TAHLEQUAH, Okla. – Members of the 2020-2021 Cherokee Nation Tribal Youth Council were sworn into office by Cherokee Nation Chief Justice Lee W. Paden during a virtual inauguration ceremony earlier this month.

Principal Chief Chuck Hoskin Jr. gave the keynote address during the inauguration ceremony, which also included remarks by Deputy Chief Bryan Warner, Speaker of the Council of the Cherokee Nation Joe Byrd, and Chief of Staff Todd Enlow.

“I am proud to see this group of young Cherokees stepping up to serve their communities and to provide important feedback to Cherokee Nation leadership,” Chief Hoskin said. “They are to be commended for their efforts, and Deputy Chief Warner and I look forward to the great things they are sure to accomplish as they serve on the Tribal Youth Council.”

The 17-member youth council will have an opportunity to help shape future tribal policy by learning the Cherokee Nation Constitution and bylaws.

“It is an honor to serve on the Cherokee Nation Tribal Youth Council and it means a lot to me to be in this position of leadership,” said Zane Harbaugh, a Tribal Youth Councilor from Owasso. “I hope to learn more about the history of the Cherokee people and more about our culture and traditions.”

The Tribal Youth Council also strives to identify issues affecting Cherokee youths, and to pass on recommendations to the Tribal Council and Cherokee Nation administration.

“Serving as a member of the Cherokee Nation Tribal Youth Council has allowed me to further establish a foundation of knowledge, including the language, history, culture, and government structure of the Cherokee Nation,” said Tribal Youth Council President Chelbie Turtle, of Park Hill. “I am very thankful for the experiences and opportunities the Tribal Youth Council has provided, allowing me to engage and serve the Cherokee people through community service projects.
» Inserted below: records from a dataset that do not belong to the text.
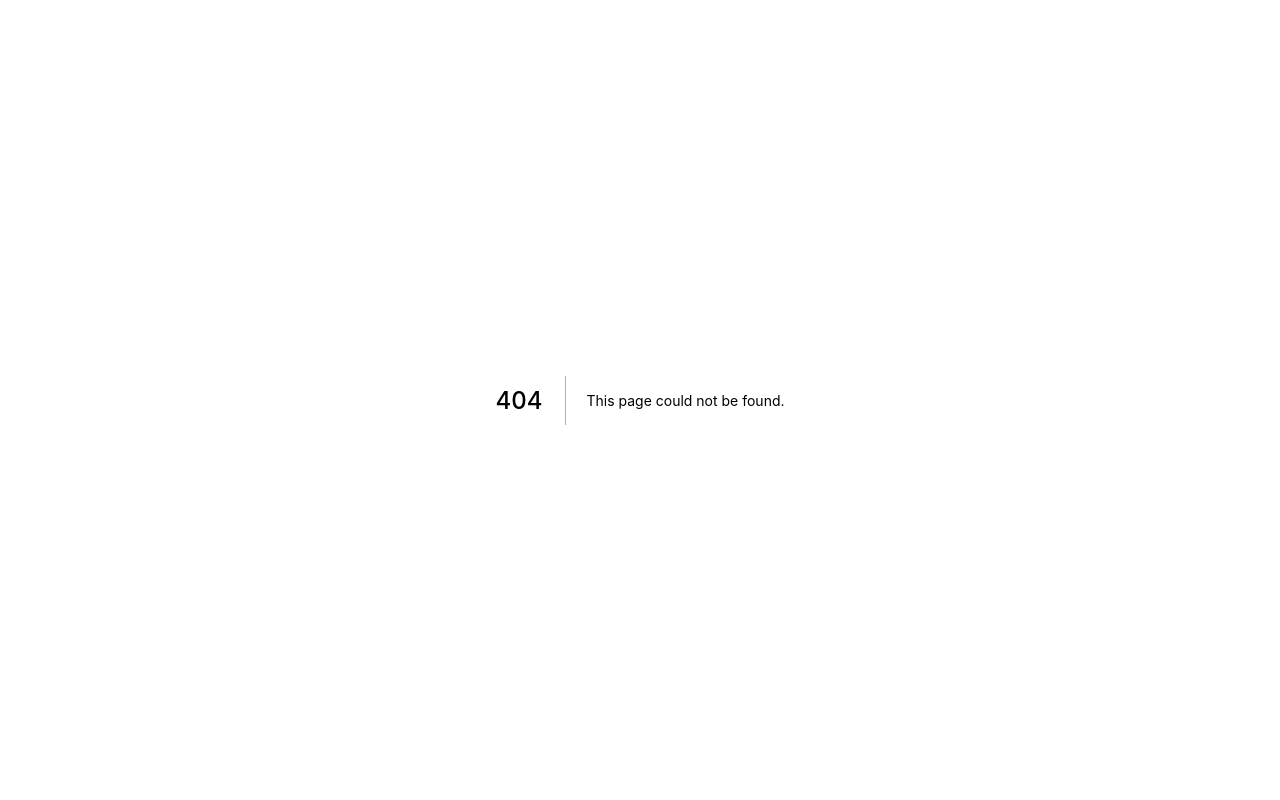
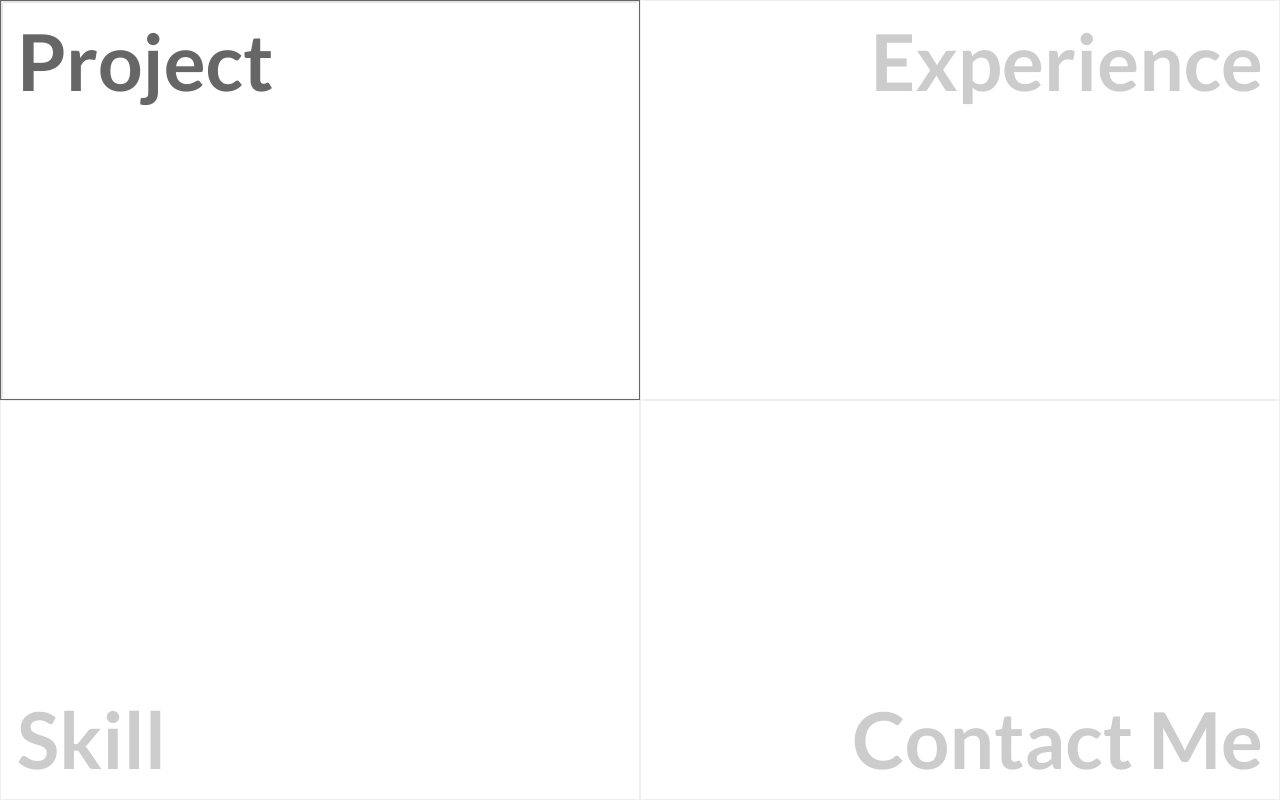
Before and after one commit to nikhil00shinde/portfolio, a Next.js app: page /HomeScreen in a window 1280 px wide. Before the commit this address had no page. Built offline with nearby package versions, Linux system fonts and the light colour scheme.

Commit message:
startesd

```diff
--- /dev/null
+++ b/constants/constant.js
@@ -0,0 +1,6 @@
+export const HomeSectionName = [
+  {name:"Project",pos:{top:"0.8rem",left:"1rem"},class:"section_tl"},
+  {name:"Experience",pos:{top:"0.8rem",right:"1rem"},class:"section_tr"},
+  {name:"Skill",pos: {bottom:"0.8rem",left:"1rem"},class:"section_br"},
+  {name:"Contact Me",pos:{bottom:"0.8rem",right:"1rem"},class:"section_bl"}
+]
--- /dev/null
+++ b/pages/HomeScreen.js
@@ -0,0 +1,18 @@
+import React from 'react';
+import styles from "../styles/Home.module.css";
+import HomeSection from './HomeSection';
+import { HomeSectionName } from '../constants/constant';
+
+function HomeScreen() {
+  return (
+    <div className={styles.container_wrap}>
+      {
+      HomeSectionName?.map((val,ind)=>(
+        <HomeSection val={val} key={val.name}/>
+      ))
+      }
+    </div>
+  )
+}
+
+export default HomeScreen
--- /dev/null
+++ b/pages/HomeSection.js
@@ -0,0 +1,14 @@
+import React from 'react'
+import styles from "../styles/HomeSection.module.css"
+// @refresh reset
+
+function HomeSection({val}) {
+  return (
+    <div className={styles.section}>
+      <iframe className={styles.sectionBackground} scrolling='no' src=''></iframe>
+      <h2 className={`${styles.sectionHeading} ${styles[val.class]}`} style={val.pos}>{val.name}</h2>
+    </div>
+  )
+}
+
+export default HomeSection
--- a/pages/_app.js
+++ b/pages/_app.js
@@ -1,6 +1,7 @@
 import '../styles/globals.css'
 
 function MyApp({ Component, pageProps }) {
+  console.log("🚀 ~ file: _app.js ~ line 4 ~ MyApp ~ Component", Component)
   return <Component {...pageProps} />
 }
 
--- a/pages/api/hello.js
+++ /dev/null
@@ -1,5 +0,0 @@
-// Next.js API route support: https://nextjs.org/docs/api-routes/introduction
-
-export default function handler(req, res) {
-  res.status(200).json({ name: 'John Doe' })
-}
--- a/styles/Home.module.css
+++ b/styles/Home.module.css
@@ -1,116 +1,6 @@
-.container {
-  padding: 0 2rem;
+.container_wrap{
+    width:100vw;
+    height: 50vh;
+    display: flex;
+    flex-wrap: wrap;
 }
-
-.main {
-  min-height: 100vh;
-  padding: 4rem 0;
-  flex: 1;
-  display: flex;
-  flex-direction: column;
-  justify-content: center;
-  align-items: center;
-}
-
-.footer {
-  display: flex;
-  flex: 1;
-  padding: 2rem 0;
-  border-top: 1px solid #eaeaea;
-  justify-content: center;
-  align-items: center;
-}
-
-.footer a {
-  display: flex;
-  justify-content: center;
-  align-items: center;
-  flex-grow: 1;
-}
-
-.title a {
-  color: #0070f3;
-  text-decoration: none;
-}
-
-.title a:hover,
-.title a:focus,
-.title a:active {
-  text-decoration: underline;
-}
-
-.title {
-  margin: 0;
-  line-height: 1.15;
-  font-size: 4rem;
-}
-
-.title,
-.description {
-  text-align: center;
-}
-
-.description {
-  margin: 4rem 0;
-  line-height: 1.5;
-  font-size: 1.5rem;
-}
-
-.code {
-  background: #fafafa;
-  border-radius: 5px;
-  padding: 0.75rem;
-  font-size: 1.1rem;
-  font-family: Menlo, Monaco, Lucida Console, Liberation Mono, DejaVu Sans Mono,
-    Bitstream Vera Sans Mono, Courier New, monospace;
-}
-
-.grid {
-  display: flex;
-  align-items: center;
-  justify-content: center;
-  flex-wrap: wrap;
-  max-width: 800px;
-}
-
-.card {
-  margin: 1rem;
-  padding: 1.5rem;
-  text-align: left;
-  color: inherit;
-  text-decoration: none;
-  border: 1px solid #eaeaea;
-  border-radius: 10px;
-  transition: color 0.15s ease, border-color 0.15s ease;
-  max-width: 300px;
-}
-
-.card:hover,
-.card:focus,
-.card:active {
-  color: #0070f3;
-  border-color: #0070f3;
-}
-
-.card h2 {
-  margin: 0 0 1rem 0;
-  font-size: 1.5rem;
-}
-
-.card p {
-  margin: 0;
-  font-size: 1.25rem;
-  line-height: 1.5;
-}
-
-.logo {
-  height: 1em;
-  margin-left: 0.5rem;
-}
-
-@media (max-width: 600px) {
-  .grid {
-    width: 100%;
-    flex-direction: column;
-  }
-}
--- /dev/null
+++ b/styles/HomeSection.module.css
@@ -0,0 +1,59 @@
+.section{
+  width: 50%;
+  height: 100%;
+  border: 1px solid #eee;
+  cursor: pointer;
+  transition: border .75s;
+  overflow: hidden;
+  position: relative;
+  transition: border .75s,opacity 2s;
+}
+.sectionHeading{
+    color: #ccc;
+    font-size: calc(40px + 3vw);
+    height: auto;
+    position: absolute;
+    margin: 0;
+   transition: color .75s,opacity 2s;
+}
+.section:hover{
+  border: 1px solid #666;
+}
+.section:hover > .sectionHeading{
+  color: #666;
+}
+
+.sectionBackground{
+   width: 100%;
+   height: 100%;
+  overflow: hidden;
+  pointer-events: none;
+  opacity: 0;
+  transition: opacity .75s;
+
+}
+
+.section:hover > .sectionBackground{
+  opacity: .25;
+}
+
+@media screen and (max-width: 768px) {
+  .section{
+    height: 150%;
+    width: 100%;
+  }
+  .section_tr{
+    right: auto;
+    left: 1rem;
+  }
+
+  .section_br{
+    left: 1rem;
+    top: 0.8rem;
+  }
+  .section_bl{
+    top:0.8rem;
+    left: 1rem;
+  }
+
+}
--- a/styles/globals.css
+++ b/styles/globals.css
@@ -1,8 +1,10 @@
+@import url('https://fonts.googleapis.com/css2?family=Lato:wght@300;400;700;900&family=Readex+Pro:wght@200;300;400;500;700&family=Roboto:wght@400;500&display=swap');
+
 html,
 body {
   padding: 0;
   margin: 0;
-  font-family: -apple-system, BlinkMacSystemFont, Segoe UI, Roboto, Oxygen,
+  font-family: "Lato",-apple-system, BlinkMacSystemFont, Segoe UI, Roboto, Oxygen,
     Ubuntu, Cantarell, Fira Sans, Droid Sans, Helvetica Neue, sans-serif;
 }
 
```
Also changed, not shown: package.json (+6 -1 lines), pages/index.js (+4 -62 lines), pages/project/index.js (added, +9 -0 lines), styles/project.module.css (added), 2 other files (tests, documents, lock files or other folders).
I hope to continue gaining knowledge and developing valuable leadership skills throughout this term.”

The Cherokee Nation Tribal Youth Council leadership program began in 1989. Members meet monthly, but also serve as ambassadors of the Cherokee Nation on a daily basis.

“Serving on the Tribal Youth Council has expanded my knowledge on my Cherokee culture. It has allowed me to grow closer to my tribe by serving my people,” said Abby Lowe, of Wellington, Kan. Lowe serves as Tribal Youth Council parliamentarian and represents at-large communities on the Council. “This will allow me to keep my heritage alive for future generations. Serving as the at-large member, I represent a large citizenship of Cherokee people, and I am so honored to do so.”

Its establishment gives Cherokee youth a platform to learn leadership skills and a chance to service their communities.

"By being a part of Tribal Youth Council, I am able to inspire other Cherokee youth to chase after their dreams, as well as doing my part to learn more about the culture, language, and history of our people,” Lauryn Fields of Sequoyah County said. “I am grateful to the Cherokee Nation for this opportunity to grow and for their continued support of our Nation’s youth."

The 2020-2021 Tribal Youth Council members include Watie Byrd and Madison Walters of Muldrow, Makaya Crisp and Gracyn Rains of Pryor, Kennedy Weedon, Cason Wright and Lauryn Fields of Sallisaw, Jaden Jackson and Zane Harbaugh of Owassa, Baleigh James and Camerin Fite James of Fort Gibson, Taylor Pearce of Rose, Daley Reynolds of Claremore, Charlcie Gatewood of Welch, Abby Lowe of Wellington, Kansas, and Chelbie Turtle and Faith Springwater of Park Hill.